[Saved entries]
=== Begin Enclosure ===
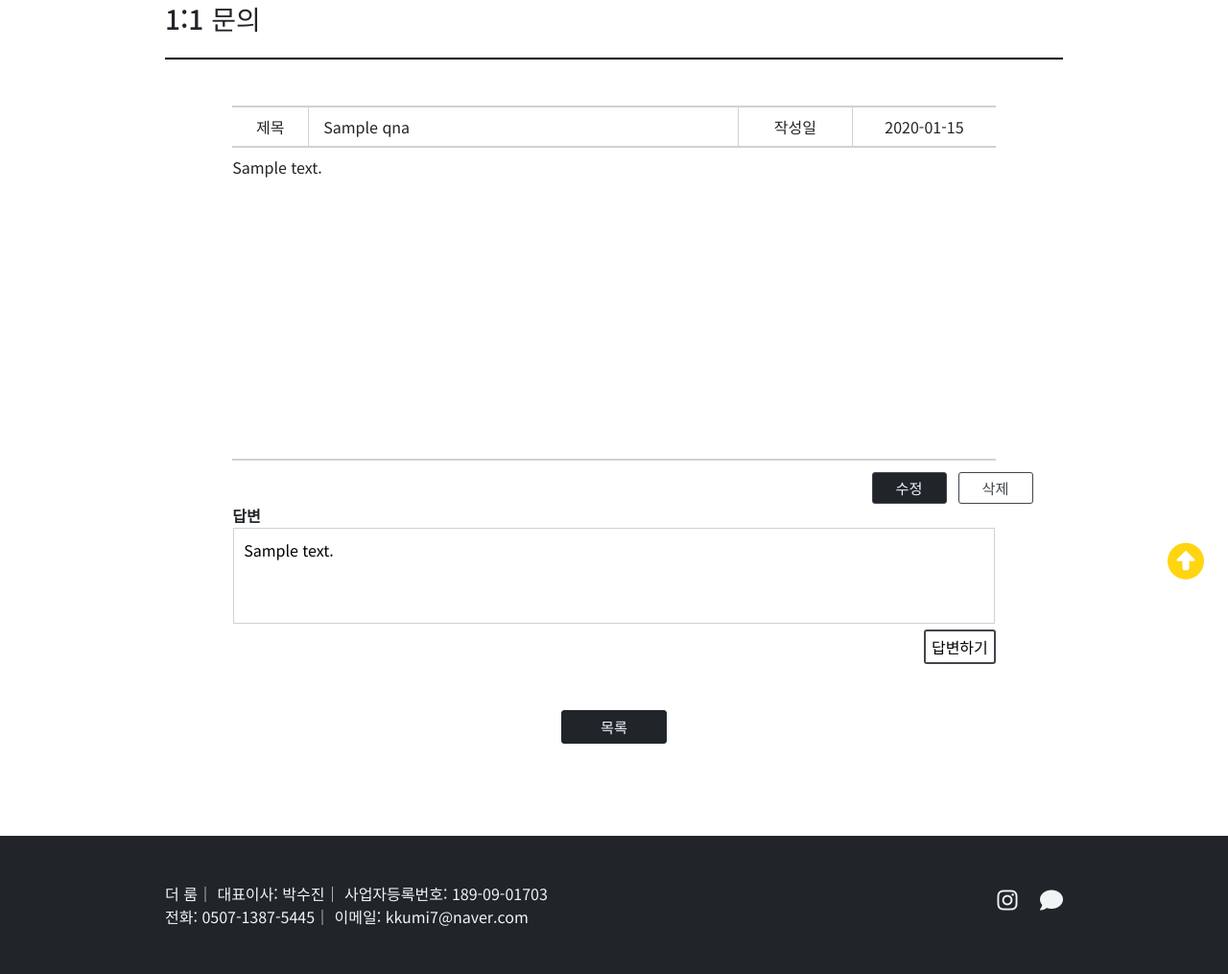
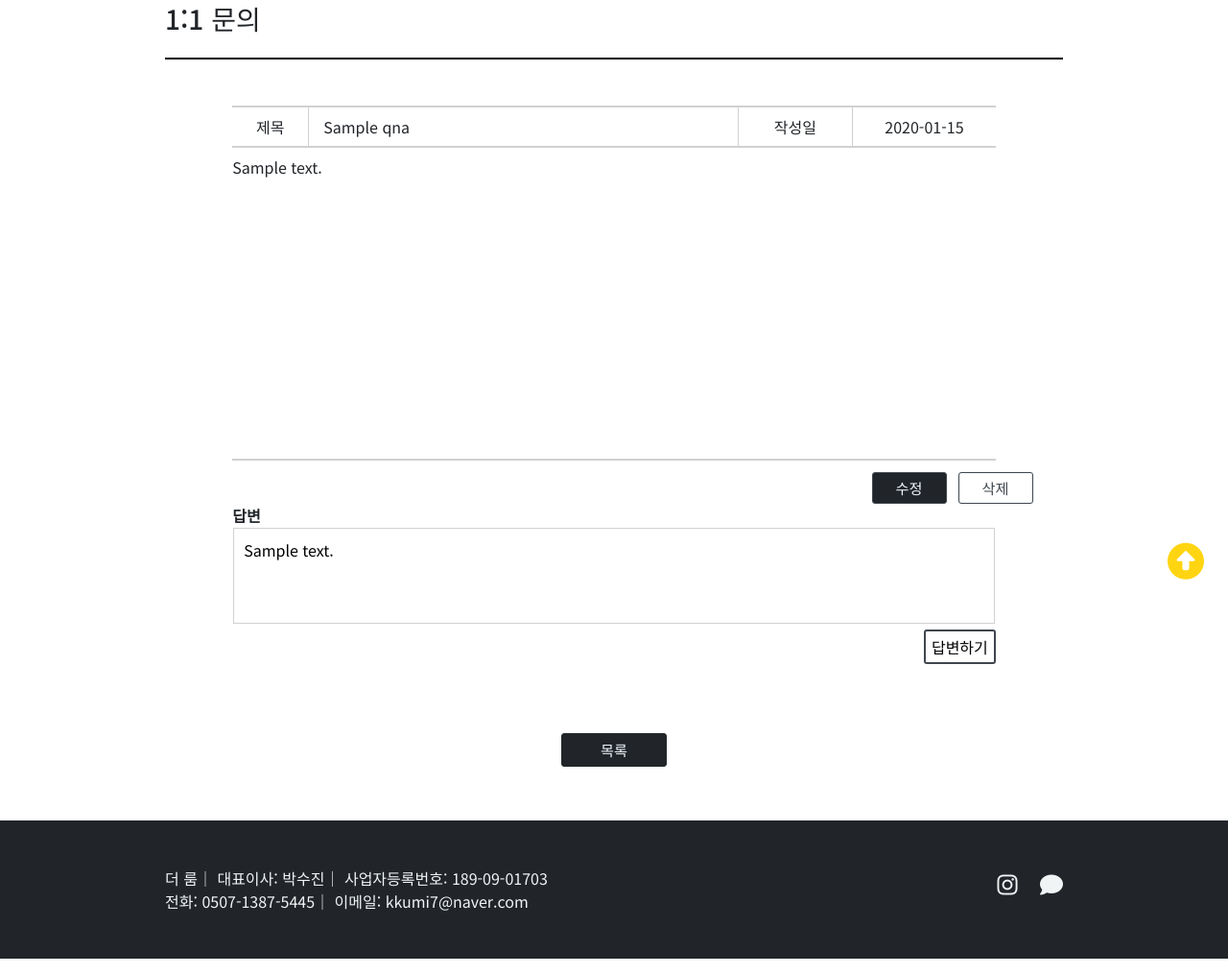
Before and after one commit to PPakSang/TheRoom, a Django app: page /category/qna/detail/1 in a window 1280 px wide. Shown: the part 164-1179 px from the top of the page at 96% size. Run offline with Django 3.2, Linux system fonts and the light colour scheme; a user stored in the database is signed in; tables that the repository leaves empty hold one stand-in row (values such as "Sample post"); parts of the project's set-up code (start-up, migrations or seed data) failed here and were passed over; some libraries are stand-ins or nearby versions.

Commit message:
qna_detail ui 수정

```diff
--- a/TheRoom_Web/static/style.css
+++ b/TheRoom_Web/static/style.css
@@ -401,7 +401,7 @@ body {
 }
 
 .container.qna {
-  height: calc(100vh - 288px);
+  min-height: calc(100vh - 288px);
   position: relative;
 }
 
--- a/TheRoom_Web/templates/study/function/qna_detail.html
+++ b/TheRoom_Web/templates/study/function/qna_detail.html
@@ -22,7 +22,7 @@
     </div>
 </nav>
 
-<div class="container" id="container">
+<div class="container qna" id="container">
     <h3 class="menu_title mb-4 mt-5"> 1:1 문의</h3>
     <div class="divline mb-5"></div>
 
@@ -58,7 +58,7 @@
                 </div>
             </div>
         </div>
-        <div class="comment_box">
+        <div class="comment_box mb-4">
             <div class="comment_title">
                 답변
             </div>
@@ -79,7 +79,7 @@
             <div class="comment_notice py-4">{% if qna.answer %}{{qna.answer}}{% else %}아직 답변이 등록되지않았습니다{% endif %}</div>
             {% endif %}
         </div>
-        <div class="my-5">
+        <div class="mt-5 mb-2">
             <button class="detail_list_btn"><a class="list_btn" href="{% url 'qna_view' 1 %}">목록</a></button>
         </div>
     </div>
```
=== End Enclosure ===
### [To do]
Please find the lines in the data that contain the word "class" and copy them.

### [Expected output]
-<div class="container" id="container">
+<div class="container qna" id="container">
     <h3 class="menu_title mb-4 mt-5"> 1:1 문의</h3>
     <div class="divline mb-5"></div>
-        <div class="comment_box">
+        <div class="comment_box mb-4">
             <div class="comment_title">
             <div class="comment_notice py-4">{% if qna.answer %}{{qna.answer}}{% else %}아직 답변이 등록되지않았습니다{% endif %}</div>
-        <div class="my-5">
+        <div class="mt-5 mb-2">
             <button class="detail_list_btn"><a class="list_btn" href="{% url 'qna_view' 1 %}">목록</a></button>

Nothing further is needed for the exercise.